  • Mindfulness: Ask your child to help name the five senses in that stressful moment. You can say, “What can you hear, feel, smell, see, and taste right now?” Or, “What are five things you can see, four things you can feel, three things you can hear, two things you can smell, and one thing you can taste?” Being mindful and present physically is a valuable skill that mentally slows one down, creating a calmer inner state.
  • Deep breathing: Help your child pay attention to their body and breath. Ask them to picture a balloon in their stomach that they are trying to slowly inflate and deflate. Making this a fun activity (like with blowing bubbles) can also help them practice the skill without it feeling like “work.” 
  • Grounding object: Allow your child to take a grounding/transitional object to school. This should be a small object (something they can carry in their backpack like a button, stone, or coin). The grounding object represents the safety and comfort of their home, and can make them feel like they have part of that peace with them at school.
  • Positivity/Silver Linings: Looking for the good in each day and situation can help children cope with difficult challenges. Encourage this viewpoint by asking children what they are looking forward to at school, who they are excited to see, or what their favorite activity was each day. 

Practicing these skills consistently can help children become more comfortable with using the techniques regularly. Parents may also find these techniques helpful with managing their own worries; by actively practicing them, they are modeling healthy coping behaviors to their children.

Of course, every situation is different. There may be many other determining factors that influence a family’s decision not to return a child to in-person classes. For example, living with high-risk family members may keep children at home to avoid exposure at school. Some children may have been thriving through their virtual learning experience because there are less distractions at home. However, other children may rely on school support resources for learning, and returning to in-person classes may be the only option to utilize these services. It’s important for families to recognize their children’s needs and examine the risk and benefits of these options to help make the appropriate decision. Talking to school counselors and leadership, and keeping up to date on the latest guidance from reputable sources can also help parents make the best decisions for their family.  

These tips and strategies can support parents as they navigate these adjustments with their children. It’s important to note though that if a child’s behavioral problems are becoming more frequent, more severe, or unmanageable, it is important to speak with their pediatrician to explore possible solutions or resources that are available. 

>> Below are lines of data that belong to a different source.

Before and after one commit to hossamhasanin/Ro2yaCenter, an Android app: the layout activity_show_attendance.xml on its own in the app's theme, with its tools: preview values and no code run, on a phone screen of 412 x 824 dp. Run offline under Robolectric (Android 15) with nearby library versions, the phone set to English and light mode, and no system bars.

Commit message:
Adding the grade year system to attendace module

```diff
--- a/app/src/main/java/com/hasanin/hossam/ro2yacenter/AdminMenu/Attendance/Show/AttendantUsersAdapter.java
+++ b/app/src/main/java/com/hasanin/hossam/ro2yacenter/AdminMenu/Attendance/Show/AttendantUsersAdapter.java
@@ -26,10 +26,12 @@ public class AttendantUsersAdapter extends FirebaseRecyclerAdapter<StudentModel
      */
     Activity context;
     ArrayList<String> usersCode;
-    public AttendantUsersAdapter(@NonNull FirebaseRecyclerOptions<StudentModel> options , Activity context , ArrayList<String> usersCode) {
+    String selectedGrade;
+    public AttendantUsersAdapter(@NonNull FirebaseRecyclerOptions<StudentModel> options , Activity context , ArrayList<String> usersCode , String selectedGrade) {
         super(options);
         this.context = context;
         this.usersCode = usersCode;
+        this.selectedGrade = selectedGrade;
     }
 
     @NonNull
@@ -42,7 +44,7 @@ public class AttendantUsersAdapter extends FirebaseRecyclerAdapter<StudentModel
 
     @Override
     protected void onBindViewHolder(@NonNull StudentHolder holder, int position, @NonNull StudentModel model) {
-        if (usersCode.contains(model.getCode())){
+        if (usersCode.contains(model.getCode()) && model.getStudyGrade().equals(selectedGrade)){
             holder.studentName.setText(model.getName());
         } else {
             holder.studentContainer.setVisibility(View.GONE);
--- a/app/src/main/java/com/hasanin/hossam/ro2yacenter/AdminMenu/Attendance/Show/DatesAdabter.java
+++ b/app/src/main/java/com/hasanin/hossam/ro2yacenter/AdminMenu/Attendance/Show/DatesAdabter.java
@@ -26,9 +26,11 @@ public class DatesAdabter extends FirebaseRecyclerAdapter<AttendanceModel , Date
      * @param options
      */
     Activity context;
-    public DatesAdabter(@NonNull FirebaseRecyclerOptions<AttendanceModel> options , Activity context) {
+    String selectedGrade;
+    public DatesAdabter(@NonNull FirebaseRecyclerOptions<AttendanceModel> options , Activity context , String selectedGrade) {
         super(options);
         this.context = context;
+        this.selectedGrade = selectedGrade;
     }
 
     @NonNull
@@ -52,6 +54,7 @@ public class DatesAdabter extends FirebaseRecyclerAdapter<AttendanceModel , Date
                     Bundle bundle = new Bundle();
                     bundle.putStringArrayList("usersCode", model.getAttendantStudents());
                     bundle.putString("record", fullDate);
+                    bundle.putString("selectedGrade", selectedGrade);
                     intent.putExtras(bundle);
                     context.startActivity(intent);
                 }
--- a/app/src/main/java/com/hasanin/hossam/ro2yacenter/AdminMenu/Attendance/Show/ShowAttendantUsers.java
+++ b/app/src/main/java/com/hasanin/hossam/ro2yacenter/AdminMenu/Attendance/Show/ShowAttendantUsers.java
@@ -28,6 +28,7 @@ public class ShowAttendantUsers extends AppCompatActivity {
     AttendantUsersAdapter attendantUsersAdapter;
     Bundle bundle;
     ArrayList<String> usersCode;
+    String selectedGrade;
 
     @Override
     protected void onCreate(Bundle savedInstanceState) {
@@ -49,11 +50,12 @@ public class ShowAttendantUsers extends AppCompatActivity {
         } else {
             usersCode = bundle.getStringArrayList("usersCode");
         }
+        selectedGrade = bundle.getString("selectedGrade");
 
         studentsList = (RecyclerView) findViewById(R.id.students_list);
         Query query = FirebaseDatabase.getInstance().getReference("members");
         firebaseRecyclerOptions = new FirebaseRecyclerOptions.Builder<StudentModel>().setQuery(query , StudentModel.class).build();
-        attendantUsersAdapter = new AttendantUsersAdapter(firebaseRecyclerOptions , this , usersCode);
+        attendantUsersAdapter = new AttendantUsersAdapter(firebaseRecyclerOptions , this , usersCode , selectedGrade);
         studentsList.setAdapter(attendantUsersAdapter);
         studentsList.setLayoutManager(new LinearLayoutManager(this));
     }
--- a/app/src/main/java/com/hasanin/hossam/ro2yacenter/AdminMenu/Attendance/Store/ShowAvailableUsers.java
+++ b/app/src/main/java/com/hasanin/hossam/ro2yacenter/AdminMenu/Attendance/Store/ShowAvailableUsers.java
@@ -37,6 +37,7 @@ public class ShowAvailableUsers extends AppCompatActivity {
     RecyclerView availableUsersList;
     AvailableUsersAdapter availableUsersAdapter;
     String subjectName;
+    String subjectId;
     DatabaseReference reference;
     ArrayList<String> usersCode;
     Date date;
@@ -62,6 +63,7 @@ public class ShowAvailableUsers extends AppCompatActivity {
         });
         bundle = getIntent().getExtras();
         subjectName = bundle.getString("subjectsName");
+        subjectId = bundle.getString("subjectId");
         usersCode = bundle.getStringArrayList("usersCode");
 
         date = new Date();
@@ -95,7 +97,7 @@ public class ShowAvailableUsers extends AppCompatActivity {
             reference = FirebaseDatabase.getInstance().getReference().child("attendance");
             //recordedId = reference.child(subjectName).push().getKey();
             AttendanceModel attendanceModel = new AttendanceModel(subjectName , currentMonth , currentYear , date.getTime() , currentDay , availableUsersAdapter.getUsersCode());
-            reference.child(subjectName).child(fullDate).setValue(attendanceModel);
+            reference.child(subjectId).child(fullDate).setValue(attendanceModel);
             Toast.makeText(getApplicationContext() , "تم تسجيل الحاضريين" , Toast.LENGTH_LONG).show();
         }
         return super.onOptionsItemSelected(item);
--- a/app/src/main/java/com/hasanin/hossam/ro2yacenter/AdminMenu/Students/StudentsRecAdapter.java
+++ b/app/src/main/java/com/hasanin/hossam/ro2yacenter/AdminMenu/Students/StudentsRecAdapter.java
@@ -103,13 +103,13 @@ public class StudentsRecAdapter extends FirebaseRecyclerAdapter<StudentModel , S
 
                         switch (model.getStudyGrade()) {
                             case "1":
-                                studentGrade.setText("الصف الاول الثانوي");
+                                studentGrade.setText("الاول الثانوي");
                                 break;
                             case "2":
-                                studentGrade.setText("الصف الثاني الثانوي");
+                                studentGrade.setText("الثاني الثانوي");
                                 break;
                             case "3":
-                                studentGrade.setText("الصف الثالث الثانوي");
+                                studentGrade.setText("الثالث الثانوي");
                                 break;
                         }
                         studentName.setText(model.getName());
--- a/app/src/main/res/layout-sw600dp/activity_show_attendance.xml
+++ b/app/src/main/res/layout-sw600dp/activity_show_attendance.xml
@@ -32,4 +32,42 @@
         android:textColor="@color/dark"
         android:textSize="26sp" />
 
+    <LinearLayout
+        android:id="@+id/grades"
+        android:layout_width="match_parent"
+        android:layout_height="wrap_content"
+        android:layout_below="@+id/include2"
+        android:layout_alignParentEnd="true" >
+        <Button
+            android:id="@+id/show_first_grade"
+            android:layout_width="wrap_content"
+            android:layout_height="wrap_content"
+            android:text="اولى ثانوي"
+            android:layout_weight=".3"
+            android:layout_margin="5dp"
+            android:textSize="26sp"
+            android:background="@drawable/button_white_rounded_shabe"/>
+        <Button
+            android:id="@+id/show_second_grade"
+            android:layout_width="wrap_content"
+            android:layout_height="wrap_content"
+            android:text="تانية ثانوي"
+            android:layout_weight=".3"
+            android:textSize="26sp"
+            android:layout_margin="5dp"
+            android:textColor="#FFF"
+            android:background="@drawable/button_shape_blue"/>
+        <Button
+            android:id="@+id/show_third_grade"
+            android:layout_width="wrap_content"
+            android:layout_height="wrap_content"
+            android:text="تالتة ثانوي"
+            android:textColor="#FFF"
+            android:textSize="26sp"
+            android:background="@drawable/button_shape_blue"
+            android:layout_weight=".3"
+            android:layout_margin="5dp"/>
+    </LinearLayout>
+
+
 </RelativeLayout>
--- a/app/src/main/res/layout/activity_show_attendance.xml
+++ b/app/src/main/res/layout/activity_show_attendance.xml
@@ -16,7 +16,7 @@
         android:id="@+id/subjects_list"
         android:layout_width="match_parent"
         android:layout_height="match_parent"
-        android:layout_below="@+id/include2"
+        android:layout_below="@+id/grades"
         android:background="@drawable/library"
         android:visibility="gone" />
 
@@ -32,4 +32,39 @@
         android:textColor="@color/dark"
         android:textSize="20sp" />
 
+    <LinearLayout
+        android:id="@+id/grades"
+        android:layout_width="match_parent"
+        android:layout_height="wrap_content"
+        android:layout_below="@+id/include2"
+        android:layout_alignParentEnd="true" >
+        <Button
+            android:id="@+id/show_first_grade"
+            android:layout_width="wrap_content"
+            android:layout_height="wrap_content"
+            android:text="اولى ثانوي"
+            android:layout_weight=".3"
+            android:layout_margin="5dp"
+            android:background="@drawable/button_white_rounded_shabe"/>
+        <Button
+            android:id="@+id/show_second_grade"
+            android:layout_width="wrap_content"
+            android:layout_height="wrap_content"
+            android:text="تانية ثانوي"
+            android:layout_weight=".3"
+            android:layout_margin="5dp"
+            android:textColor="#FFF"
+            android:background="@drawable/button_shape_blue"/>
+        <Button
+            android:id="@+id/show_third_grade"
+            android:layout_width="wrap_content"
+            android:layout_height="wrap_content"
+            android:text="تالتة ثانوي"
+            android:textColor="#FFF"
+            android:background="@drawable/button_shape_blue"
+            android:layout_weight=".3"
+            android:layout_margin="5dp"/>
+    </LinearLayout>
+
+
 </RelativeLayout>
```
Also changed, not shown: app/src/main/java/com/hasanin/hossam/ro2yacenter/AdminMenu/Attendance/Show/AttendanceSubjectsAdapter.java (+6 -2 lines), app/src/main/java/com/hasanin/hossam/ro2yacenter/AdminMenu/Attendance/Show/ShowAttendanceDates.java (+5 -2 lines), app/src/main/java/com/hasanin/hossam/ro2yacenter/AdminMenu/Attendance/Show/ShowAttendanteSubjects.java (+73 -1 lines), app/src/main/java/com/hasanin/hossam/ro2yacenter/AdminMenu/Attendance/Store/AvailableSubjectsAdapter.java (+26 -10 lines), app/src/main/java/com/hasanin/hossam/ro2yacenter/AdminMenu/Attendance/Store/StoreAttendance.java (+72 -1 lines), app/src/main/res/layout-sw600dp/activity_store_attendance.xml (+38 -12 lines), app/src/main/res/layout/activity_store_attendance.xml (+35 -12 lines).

Being aware of your childrens’ physical and mental health needs, following health guidelines, and staying informed of changes in your community can help with the upcoming adjustments and transitions. As parents support their children and care for their families, it’s also important for them to check in and regulate their own anxieties, as it can set the stage for how your child reacts to the situation as well.